Aim of the exercise: Please show every line from the entries that carries the word "iterator".

☆ ☆ ☆ ☆

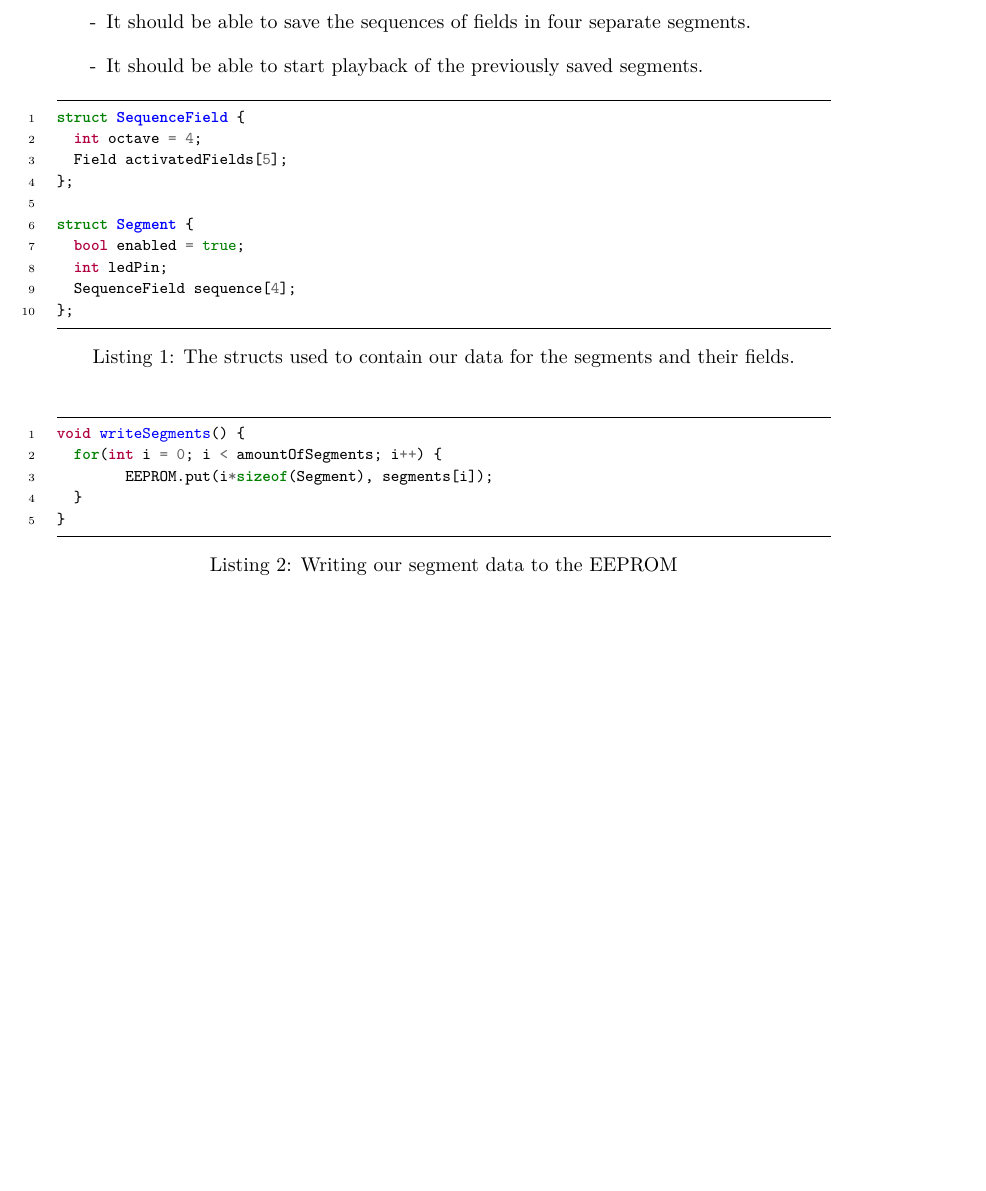
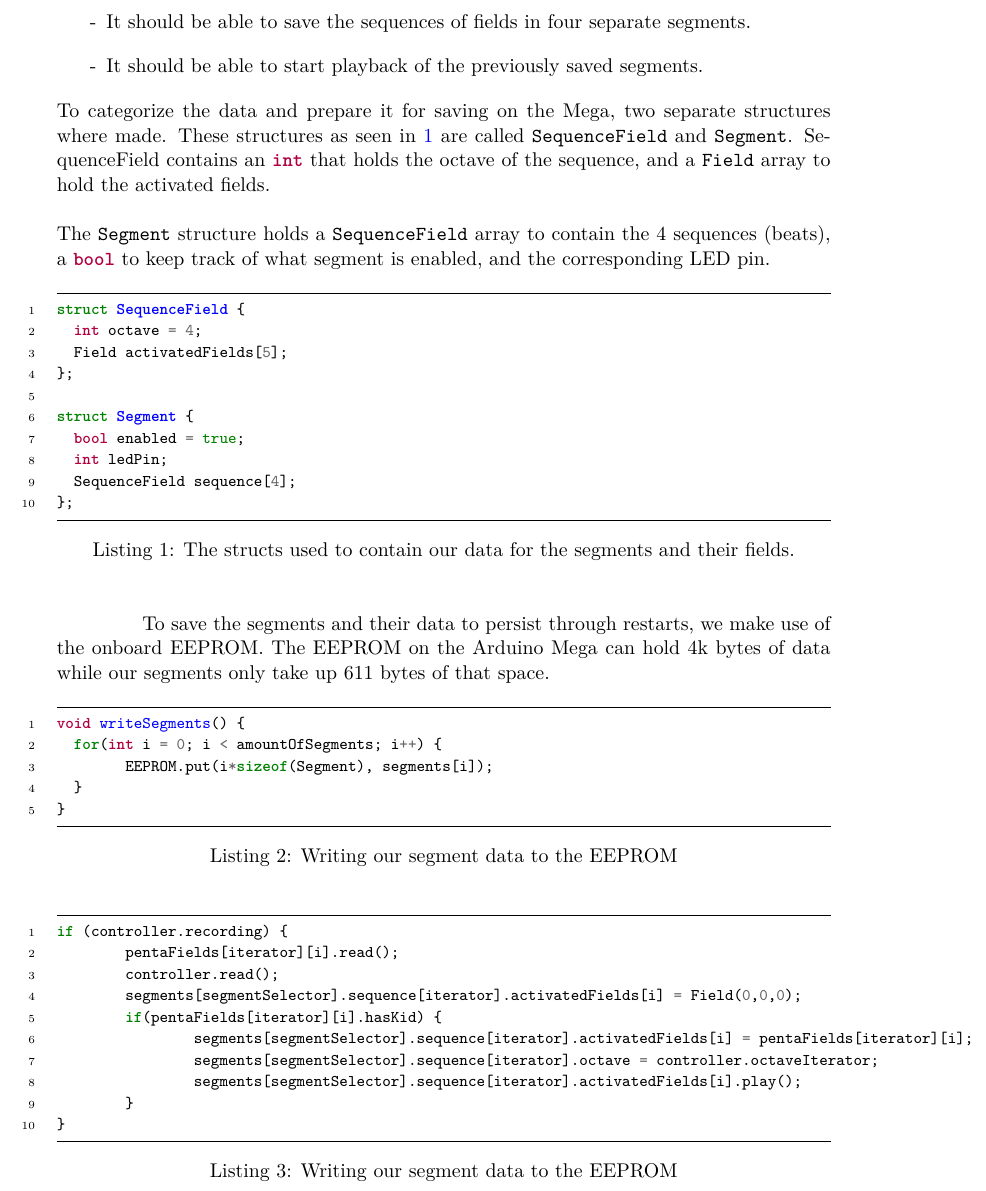
Before and after one commit to totalfreak/medialogyp4, a LaTeX thesis (Main.tex, which reads include/Implemention.tex): part of page 38 of 52, cut so that both start at the same text, the shorter picture padded with empty space. Compiled offline with pdfLaTeX.

Commit message:
More arduino code

```diff
--- a/include/Implemention.tex
+++ b/include/Implemention.tex
@@ -17,6 +17,7 @@ Due to the agile nature of the prototype development the implementation stage be
 		\item[-] It should be able to save the sequences of fields in four separate segments.
 		\item[-] It should be able to start playback of the previously saved segments.
 	\end{itemize}
+		To categorize the data and prepare it for saving on the Mega, two separate structures where made. These structures as seen in \autoref{listing:structs} are called \mintinline{cpp}{SequenceField} and \mintinline{cpp}{Segment}. SequenceField contains an \mintinline{cpp}{int} that holds the octave of the sequence, and a \mintinline{cpp}{Field} array to hold the activated fields.\\\\ The \mintinline{cpp}{Segment} structure holds a \mintinline{cpp}{SequenceField} array to contain the 4 sequences (beats), a \mintinline{cpp}{bool} to keep track of what segment is enabled, and the corresponding LED pin.
 
 		\begin{listing}[H]
 			\caption{The structs used to contain our data for the segments and their fields.}
@@ -34,7 +35,7 @@ struct Segment {
 };
 			\end{minted}
 		\end{listing}
-
+To save the segments and their data to persist through restarts, we make use of the onboard EEPROM. The EEPROM on the Arduino Mega can hold 4k bytes of data while our segments only take up 611 bytes of that space.
 		\begin{listing}[H]
 			\caption{Writing our segment data to the EEPROM}
 			\label{listing:writeSegment}
@@ -46,6 +47,23 @@ void writeSegments() {
 }
 			\end{minted}
 		\end{listing}
+
+				\begin{listing}[H]
+					\caption{Writing our segment data to the EEPROM}
+					\label{listing:recording}
+					\begin{minted}[frame=lines,framesep=2mm,baselinestretch=1.1,fontsize=\footnotesize,linenos]{cpp}
+if (controller.recording) {
+	pentaFields[iterator][i].read();
+	controller.read();
+	segments[segmentSelector].sequence[iterator].activatedFields[i] = Field(0,0,0);
+	if(pentaFields[iterator][i].hasKid) {
+		segments[segmentSelector].sequence[iterator].activatedFields[i] = pentaFields[iterator][i];
+		segments[segmentSelector].sequence[iterator].octave = controller.octaveIterator;
+		segments[segmentSelector].sequence[iterator].activatedFields[i].play();
+	}
+}
+					\end{minted}
+				\end{listing}
 
 		\subsubsection{Libraries}%Daniel
 			FastLed, button.
```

☆ ☆ ☆ ☆

Exercise output:
+	pentaFields[iterator][i].read();
+	segments[segmentSelector].sequence[iterator].activatedFields[i] = Field(0,0,0);
+	if(pentaFields[iterator][i].hasKid) {
+		segments[segmentSelector].sequence[iterator].activatedFields[i] = pentaFields[iterator][i];
+		segments[segmentSelector].sequence[iterator].octave = controller.octaveIterator;
+		segments[segmentSelector].sequence[iterator].activatedFields[i].play();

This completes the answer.